⟨

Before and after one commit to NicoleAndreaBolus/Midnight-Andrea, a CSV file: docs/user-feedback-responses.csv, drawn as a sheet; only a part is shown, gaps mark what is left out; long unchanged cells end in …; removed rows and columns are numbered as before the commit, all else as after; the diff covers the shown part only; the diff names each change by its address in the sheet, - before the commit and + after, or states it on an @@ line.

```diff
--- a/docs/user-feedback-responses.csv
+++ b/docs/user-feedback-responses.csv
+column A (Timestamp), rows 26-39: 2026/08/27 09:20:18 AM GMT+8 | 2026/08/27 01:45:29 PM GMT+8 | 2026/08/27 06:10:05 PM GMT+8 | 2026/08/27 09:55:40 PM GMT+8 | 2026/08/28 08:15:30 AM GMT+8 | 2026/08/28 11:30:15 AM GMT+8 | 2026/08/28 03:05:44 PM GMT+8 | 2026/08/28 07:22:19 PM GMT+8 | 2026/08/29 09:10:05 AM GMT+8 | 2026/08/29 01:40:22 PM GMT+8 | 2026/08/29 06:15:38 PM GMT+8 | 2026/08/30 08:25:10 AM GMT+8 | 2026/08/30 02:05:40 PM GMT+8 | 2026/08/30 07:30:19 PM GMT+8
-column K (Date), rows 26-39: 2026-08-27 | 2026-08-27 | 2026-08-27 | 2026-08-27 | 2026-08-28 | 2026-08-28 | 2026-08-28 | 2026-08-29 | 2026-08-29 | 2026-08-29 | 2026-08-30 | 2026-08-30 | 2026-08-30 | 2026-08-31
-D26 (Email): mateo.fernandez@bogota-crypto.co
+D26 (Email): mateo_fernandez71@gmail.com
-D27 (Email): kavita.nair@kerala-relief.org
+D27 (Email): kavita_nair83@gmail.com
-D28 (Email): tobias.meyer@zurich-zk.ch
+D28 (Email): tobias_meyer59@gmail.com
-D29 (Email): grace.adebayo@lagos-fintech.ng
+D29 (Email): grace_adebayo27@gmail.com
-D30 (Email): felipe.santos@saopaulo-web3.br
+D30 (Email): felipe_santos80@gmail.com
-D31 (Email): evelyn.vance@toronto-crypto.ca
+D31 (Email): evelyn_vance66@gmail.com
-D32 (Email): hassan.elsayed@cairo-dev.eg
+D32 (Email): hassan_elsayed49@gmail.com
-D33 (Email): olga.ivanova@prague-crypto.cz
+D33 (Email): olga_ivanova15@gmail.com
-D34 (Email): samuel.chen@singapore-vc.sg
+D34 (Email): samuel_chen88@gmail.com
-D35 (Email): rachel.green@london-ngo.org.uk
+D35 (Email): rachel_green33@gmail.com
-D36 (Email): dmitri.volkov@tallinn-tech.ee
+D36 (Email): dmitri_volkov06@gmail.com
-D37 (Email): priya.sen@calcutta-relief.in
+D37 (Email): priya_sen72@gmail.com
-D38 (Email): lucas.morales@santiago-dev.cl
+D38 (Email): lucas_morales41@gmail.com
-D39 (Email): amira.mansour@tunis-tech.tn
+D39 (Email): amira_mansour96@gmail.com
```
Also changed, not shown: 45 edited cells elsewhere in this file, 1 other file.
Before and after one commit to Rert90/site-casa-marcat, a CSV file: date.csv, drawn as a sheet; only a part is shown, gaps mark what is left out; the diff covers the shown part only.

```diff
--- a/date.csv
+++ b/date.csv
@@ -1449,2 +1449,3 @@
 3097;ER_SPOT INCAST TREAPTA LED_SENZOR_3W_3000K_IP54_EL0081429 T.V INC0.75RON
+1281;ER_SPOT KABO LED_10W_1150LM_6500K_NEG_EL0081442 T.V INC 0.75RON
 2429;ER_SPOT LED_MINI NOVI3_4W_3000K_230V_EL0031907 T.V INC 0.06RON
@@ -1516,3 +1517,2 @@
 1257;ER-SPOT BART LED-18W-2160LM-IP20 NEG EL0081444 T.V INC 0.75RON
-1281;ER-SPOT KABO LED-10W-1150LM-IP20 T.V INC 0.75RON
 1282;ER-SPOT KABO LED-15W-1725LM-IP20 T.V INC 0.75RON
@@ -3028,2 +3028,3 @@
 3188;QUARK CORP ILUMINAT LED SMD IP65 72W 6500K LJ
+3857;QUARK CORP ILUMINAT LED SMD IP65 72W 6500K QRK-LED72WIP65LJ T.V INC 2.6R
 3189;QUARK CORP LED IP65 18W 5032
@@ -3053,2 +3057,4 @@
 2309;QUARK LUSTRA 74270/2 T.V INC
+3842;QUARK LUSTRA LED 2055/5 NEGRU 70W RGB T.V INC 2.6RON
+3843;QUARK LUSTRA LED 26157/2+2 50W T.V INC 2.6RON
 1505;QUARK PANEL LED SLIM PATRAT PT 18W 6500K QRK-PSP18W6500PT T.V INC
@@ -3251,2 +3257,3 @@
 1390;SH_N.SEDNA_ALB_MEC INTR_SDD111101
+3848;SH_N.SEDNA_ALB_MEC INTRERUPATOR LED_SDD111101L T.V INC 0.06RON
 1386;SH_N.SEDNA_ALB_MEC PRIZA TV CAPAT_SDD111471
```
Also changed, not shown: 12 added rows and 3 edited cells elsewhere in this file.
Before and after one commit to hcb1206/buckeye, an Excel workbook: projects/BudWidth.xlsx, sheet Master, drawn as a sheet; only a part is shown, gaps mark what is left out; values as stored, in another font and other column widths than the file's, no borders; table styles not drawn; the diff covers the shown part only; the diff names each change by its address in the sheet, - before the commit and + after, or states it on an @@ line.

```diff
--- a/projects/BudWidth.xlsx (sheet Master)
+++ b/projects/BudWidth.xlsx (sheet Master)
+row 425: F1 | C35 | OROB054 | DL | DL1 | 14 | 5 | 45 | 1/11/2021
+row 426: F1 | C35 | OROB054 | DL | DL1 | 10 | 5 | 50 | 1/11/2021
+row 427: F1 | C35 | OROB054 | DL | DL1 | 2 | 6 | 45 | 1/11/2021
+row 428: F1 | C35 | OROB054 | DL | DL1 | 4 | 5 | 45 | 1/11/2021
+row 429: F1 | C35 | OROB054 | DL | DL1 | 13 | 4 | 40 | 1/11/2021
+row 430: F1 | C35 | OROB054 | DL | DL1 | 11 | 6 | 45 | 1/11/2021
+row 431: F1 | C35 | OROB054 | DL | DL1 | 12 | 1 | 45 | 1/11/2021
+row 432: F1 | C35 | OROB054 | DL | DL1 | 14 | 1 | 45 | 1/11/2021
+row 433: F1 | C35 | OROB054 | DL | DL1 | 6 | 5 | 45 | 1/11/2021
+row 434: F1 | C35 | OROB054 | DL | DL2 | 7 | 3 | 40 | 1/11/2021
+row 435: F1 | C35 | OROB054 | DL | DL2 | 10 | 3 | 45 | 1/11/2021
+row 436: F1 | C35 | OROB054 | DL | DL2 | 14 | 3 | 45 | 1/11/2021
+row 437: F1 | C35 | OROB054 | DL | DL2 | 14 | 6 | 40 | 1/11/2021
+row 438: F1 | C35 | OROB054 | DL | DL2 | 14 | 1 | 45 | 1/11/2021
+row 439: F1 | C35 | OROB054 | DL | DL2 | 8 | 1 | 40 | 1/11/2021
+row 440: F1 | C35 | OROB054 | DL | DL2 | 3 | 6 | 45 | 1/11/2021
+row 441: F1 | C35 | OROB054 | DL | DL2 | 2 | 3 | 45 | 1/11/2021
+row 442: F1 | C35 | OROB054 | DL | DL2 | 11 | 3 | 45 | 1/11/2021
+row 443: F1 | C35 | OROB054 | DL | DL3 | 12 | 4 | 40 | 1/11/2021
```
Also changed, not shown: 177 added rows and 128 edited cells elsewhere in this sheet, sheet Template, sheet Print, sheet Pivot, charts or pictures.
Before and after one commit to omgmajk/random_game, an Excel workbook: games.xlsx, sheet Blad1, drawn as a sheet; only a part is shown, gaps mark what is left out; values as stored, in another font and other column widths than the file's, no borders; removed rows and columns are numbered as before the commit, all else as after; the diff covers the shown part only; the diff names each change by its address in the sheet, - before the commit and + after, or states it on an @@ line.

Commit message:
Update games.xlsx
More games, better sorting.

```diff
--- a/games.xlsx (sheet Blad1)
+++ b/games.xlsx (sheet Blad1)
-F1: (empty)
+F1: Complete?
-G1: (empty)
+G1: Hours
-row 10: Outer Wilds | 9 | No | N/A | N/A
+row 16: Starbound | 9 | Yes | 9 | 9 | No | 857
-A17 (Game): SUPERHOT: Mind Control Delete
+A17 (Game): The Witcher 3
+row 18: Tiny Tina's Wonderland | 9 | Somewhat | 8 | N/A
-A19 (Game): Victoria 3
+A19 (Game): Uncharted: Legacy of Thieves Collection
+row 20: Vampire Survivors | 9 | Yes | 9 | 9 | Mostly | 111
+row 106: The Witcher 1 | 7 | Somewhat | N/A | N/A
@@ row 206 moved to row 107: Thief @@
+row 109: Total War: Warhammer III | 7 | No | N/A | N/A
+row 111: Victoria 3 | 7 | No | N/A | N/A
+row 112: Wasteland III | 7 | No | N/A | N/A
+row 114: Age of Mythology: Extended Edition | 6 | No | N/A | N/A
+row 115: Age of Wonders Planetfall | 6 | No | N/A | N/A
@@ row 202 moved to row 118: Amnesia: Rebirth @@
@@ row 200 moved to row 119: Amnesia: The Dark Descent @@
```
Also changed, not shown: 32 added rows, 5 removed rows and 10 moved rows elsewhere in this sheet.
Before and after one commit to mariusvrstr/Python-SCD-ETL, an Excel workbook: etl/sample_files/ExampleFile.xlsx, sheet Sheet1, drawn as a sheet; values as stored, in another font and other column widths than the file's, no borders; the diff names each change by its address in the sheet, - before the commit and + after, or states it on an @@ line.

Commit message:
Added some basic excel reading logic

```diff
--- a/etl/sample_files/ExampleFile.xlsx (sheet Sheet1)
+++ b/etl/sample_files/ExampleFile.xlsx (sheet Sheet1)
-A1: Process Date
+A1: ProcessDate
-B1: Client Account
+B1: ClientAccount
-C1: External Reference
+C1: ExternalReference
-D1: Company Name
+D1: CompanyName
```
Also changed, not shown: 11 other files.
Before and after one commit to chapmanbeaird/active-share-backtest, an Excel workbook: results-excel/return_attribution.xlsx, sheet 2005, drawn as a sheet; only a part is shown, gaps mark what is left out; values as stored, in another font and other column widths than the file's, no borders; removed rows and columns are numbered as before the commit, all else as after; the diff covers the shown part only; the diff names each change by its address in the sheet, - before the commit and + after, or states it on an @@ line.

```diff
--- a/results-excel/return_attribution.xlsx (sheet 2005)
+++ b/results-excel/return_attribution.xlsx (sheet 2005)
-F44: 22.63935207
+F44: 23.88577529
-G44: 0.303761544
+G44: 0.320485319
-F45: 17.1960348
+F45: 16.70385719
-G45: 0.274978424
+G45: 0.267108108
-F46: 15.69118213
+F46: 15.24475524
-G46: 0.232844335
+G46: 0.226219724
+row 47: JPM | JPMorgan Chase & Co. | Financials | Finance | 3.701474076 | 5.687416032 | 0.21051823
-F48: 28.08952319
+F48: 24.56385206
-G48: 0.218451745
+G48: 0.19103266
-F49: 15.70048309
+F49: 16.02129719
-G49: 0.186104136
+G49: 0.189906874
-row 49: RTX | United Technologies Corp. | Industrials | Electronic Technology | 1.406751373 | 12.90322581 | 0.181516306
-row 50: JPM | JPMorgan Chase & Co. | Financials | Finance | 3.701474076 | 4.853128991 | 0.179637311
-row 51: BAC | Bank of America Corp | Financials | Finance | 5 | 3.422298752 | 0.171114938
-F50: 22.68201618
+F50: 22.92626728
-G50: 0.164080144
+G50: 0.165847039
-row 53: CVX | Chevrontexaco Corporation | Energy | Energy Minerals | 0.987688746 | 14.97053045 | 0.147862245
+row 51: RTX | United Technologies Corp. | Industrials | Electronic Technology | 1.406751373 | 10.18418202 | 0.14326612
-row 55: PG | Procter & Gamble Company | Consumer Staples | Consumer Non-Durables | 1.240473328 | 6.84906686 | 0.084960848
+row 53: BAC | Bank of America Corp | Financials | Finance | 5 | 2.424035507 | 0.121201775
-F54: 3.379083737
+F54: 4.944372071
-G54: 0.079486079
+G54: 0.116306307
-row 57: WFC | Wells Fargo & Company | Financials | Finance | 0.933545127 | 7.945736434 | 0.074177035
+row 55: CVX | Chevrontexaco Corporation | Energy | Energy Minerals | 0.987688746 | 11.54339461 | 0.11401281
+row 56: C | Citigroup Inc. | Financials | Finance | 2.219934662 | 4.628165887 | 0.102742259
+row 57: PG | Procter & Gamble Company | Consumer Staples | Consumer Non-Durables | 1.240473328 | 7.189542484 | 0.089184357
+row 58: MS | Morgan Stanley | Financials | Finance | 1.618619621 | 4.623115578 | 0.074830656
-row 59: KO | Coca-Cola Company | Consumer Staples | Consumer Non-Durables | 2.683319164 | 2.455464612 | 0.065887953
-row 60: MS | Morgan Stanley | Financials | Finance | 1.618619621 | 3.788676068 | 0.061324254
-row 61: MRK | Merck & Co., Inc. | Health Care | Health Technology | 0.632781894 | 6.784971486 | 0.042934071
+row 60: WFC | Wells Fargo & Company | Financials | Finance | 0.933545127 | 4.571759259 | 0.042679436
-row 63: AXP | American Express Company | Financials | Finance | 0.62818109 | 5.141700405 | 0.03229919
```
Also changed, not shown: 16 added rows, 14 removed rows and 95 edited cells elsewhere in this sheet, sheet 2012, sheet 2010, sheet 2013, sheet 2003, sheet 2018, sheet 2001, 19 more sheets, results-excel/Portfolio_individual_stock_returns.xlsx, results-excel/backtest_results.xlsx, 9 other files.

⟩

WORK REQUEST
Only the lines containing "LUSTRA" are needed; copy each of them from the data.

RESPONSE TO THIS TASK
 2309;QUARK LUSTRA 74270/2 T.V INC
+3842;QUARK LUSTRA LED 2055/5 NEGRU 70W RGB T.V INC 2.6RON
+3843;QUARK LUSTRA LED 26157/2+2 50W T.V INC 2.6RON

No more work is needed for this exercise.